[INFORMATION SUPPLIED Boundary: Start]
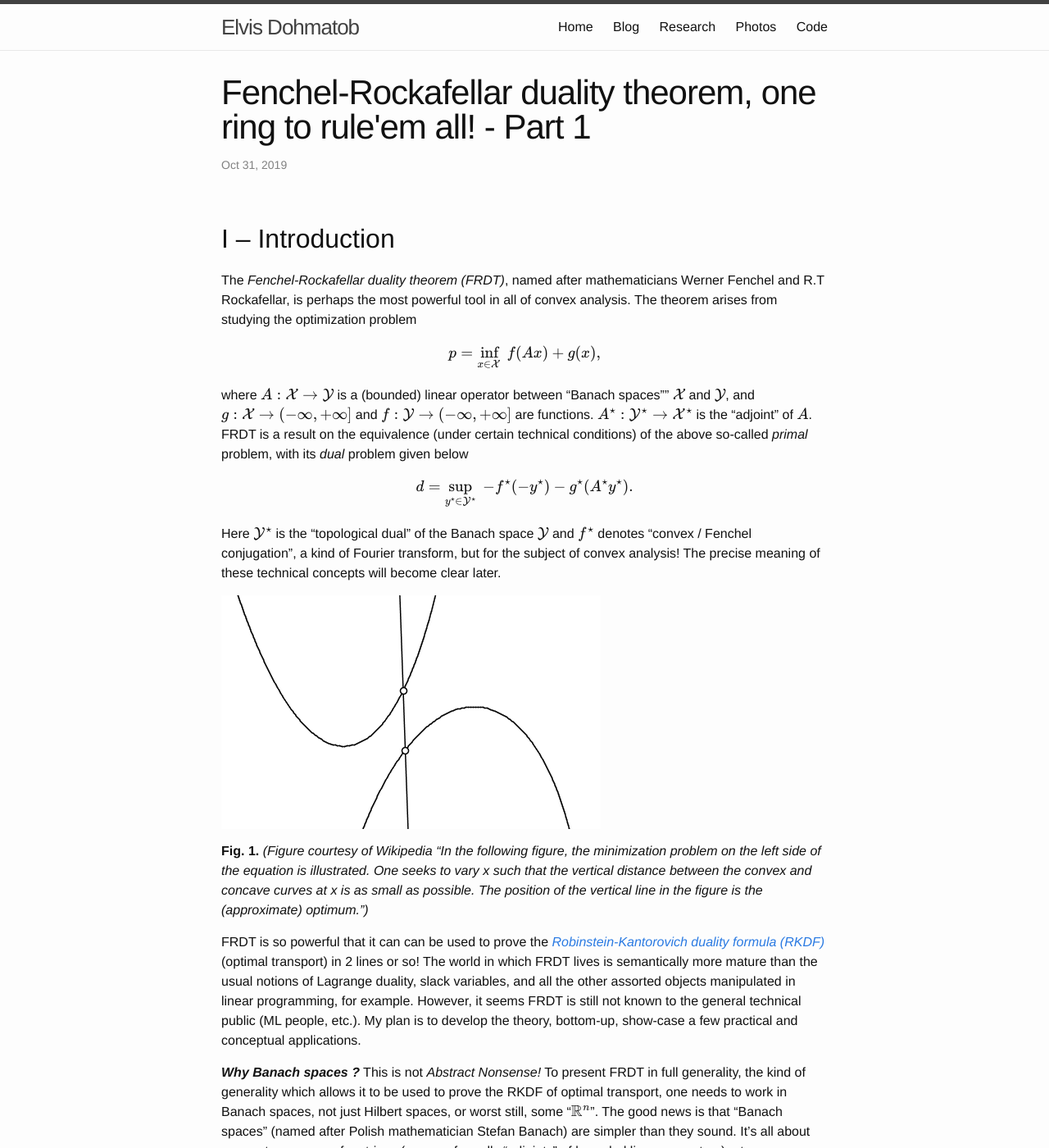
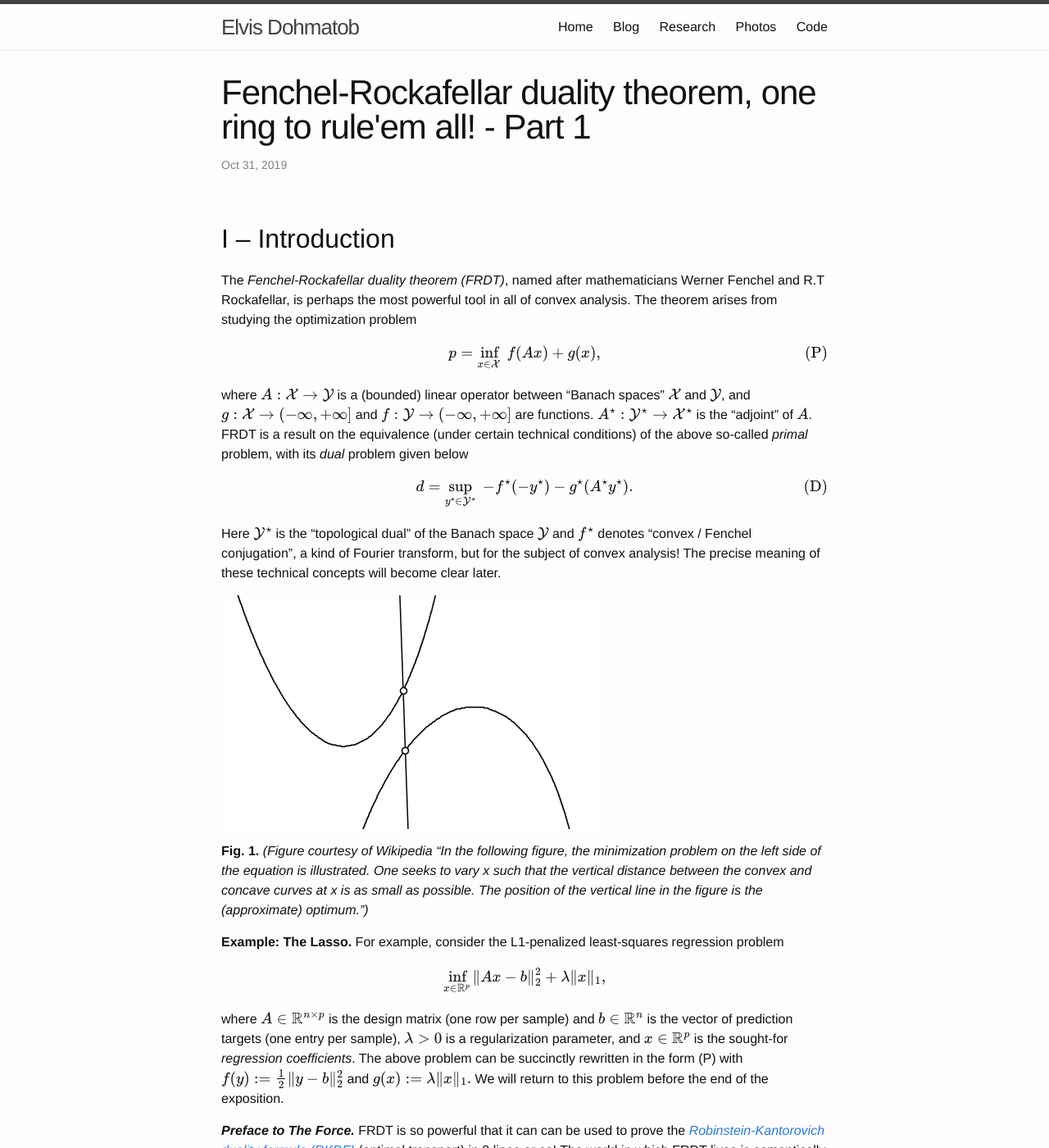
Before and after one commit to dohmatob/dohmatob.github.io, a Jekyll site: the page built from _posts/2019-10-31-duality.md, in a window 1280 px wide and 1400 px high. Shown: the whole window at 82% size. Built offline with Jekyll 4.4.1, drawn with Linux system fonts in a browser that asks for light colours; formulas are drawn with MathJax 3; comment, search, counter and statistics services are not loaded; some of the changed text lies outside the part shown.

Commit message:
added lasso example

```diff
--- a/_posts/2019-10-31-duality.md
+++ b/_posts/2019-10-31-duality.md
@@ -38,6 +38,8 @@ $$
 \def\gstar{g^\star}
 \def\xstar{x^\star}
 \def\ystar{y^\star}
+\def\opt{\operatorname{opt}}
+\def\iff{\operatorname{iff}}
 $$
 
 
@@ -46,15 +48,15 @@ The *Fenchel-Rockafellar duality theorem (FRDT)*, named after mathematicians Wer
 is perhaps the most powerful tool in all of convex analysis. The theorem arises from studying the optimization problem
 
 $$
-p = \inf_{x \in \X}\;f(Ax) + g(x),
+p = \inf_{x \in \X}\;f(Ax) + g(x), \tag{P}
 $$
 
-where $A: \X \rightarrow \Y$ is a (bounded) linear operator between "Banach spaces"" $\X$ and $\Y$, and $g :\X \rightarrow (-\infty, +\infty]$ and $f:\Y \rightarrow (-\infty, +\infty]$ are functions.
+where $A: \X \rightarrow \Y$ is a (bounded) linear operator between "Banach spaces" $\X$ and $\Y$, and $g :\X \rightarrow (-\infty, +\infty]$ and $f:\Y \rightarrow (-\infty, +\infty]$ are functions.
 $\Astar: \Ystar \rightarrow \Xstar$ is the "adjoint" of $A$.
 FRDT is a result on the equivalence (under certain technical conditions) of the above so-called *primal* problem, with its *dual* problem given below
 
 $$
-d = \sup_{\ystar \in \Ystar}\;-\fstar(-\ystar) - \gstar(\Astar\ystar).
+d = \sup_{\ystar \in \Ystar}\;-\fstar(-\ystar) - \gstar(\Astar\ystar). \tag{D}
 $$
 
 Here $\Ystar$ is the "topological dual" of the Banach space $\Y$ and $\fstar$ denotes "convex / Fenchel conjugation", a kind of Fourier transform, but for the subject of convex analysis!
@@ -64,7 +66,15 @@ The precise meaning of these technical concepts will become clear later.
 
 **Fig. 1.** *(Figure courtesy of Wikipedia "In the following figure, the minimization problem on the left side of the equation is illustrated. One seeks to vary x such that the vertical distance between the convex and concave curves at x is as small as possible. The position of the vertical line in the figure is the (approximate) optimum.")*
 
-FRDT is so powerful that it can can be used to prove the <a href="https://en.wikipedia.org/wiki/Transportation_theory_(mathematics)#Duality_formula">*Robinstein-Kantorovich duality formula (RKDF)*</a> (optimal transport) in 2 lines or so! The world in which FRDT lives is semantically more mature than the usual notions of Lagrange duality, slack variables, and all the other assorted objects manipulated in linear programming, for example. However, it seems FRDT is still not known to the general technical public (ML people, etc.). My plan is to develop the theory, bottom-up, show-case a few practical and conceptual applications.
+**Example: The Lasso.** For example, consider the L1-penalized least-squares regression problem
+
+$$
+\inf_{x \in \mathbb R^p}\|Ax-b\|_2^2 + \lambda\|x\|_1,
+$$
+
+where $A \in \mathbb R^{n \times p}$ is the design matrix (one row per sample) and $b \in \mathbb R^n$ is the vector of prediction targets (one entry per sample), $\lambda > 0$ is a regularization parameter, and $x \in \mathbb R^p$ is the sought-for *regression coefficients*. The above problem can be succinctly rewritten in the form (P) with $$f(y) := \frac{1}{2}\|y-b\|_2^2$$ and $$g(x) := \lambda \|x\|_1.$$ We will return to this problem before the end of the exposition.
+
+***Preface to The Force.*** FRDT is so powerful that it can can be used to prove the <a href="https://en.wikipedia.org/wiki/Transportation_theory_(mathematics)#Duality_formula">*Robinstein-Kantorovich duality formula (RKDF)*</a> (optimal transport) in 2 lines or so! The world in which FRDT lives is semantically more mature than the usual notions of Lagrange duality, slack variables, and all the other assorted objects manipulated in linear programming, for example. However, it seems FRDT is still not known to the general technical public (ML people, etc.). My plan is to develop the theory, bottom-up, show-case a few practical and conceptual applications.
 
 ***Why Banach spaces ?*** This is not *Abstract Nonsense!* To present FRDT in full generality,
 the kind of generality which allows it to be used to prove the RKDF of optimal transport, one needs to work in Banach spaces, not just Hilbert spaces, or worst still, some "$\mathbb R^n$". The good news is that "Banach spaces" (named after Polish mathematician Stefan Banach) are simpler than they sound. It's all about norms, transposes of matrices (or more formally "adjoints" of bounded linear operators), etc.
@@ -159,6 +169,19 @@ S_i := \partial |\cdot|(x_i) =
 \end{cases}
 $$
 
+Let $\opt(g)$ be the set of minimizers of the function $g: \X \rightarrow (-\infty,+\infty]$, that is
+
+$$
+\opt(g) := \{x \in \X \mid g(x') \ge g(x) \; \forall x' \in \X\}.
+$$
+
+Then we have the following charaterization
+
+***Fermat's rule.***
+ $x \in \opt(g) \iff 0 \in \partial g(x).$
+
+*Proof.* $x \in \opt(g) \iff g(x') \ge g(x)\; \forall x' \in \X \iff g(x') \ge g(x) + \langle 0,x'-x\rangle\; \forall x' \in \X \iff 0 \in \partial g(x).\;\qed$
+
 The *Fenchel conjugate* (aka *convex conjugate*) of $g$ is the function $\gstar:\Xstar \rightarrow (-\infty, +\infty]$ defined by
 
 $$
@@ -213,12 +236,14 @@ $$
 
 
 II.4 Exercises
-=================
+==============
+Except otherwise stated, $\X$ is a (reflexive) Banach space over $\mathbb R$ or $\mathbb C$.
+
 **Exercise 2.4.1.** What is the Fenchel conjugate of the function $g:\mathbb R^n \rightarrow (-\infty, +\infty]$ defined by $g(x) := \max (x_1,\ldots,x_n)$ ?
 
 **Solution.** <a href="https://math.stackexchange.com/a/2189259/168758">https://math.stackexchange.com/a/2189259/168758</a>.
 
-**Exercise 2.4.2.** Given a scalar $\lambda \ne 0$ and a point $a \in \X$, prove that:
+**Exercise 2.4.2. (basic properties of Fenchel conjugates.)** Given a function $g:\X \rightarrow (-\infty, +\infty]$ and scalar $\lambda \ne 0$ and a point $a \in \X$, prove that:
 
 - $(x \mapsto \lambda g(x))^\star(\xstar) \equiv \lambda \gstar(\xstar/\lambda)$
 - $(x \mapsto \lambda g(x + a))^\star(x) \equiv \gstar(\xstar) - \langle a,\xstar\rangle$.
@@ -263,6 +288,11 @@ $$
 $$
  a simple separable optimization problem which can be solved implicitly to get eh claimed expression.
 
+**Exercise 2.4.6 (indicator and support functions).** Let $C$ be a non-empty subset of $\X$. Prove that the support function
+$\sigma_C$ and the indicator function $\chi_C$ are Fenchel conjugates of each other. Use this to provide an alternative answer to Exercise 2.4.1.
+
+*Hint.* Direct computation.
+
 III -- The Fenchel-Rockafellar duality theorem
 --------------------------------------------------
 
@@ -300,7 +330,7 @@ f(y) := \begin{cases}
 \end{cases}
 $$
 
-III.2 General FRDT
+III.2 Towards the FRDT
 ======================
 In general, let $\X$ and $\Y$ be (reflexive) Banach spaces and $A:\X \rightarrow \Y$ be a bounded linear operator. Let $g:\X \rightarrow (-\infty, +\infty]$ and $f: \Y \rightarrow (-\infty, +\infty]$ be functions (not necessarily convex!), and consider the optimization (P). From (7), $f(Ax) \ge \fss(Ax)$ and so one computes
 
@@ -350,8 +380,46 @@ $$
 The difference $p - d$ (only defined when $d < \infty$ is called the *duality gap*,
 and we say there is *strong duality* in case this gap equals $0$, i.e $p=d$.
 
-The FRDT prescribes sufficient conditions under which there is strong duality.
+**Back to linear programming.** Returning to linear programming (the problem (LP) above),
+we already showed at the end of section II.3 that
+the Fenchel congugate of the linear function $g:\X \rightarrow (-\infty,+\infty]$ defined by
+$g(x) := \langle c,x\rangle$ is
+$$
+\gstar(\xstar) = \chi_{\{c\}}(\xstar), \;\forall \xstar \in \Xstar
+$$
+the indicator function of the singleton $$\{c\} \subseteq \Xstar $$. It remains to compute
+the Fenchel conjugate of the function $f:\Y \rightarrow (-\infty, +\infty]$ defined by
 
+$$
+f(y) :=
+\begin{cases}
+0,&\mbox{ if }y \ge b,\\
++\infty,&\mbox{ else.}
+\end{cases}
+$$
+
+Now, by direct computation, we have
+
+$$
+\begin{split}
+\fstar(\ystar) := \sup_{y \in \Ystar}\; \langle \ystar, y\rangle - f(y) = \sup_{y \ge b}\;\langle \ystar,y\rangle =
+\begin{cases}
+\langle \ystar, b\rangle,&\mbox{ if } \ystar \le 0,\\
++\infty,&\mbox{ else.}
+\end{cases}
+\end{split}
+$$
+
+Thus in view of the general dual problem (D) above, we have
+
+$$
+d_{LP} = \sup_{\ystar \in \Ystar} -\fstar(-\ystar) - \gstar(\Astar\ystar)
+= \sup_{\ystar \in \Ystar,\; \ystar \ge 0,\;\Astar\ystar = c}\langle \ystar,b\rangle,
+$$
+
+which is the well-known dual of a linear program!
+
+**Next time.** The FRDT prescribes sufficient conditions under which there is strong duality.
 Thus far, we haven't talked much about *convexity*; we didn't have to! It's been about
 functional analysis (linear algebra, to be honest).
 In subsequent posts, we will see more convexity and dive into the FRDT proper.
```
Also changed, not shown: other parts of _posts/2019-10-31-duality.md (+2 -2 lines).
[INFORMATION SUPPLIED Boundary: End]
• [EXERCISE DIRECTIONS]:
Say how many lines of the entries above include the word "Astar", giving the number alone.

• [RESULT FOR THIS TASK]:
5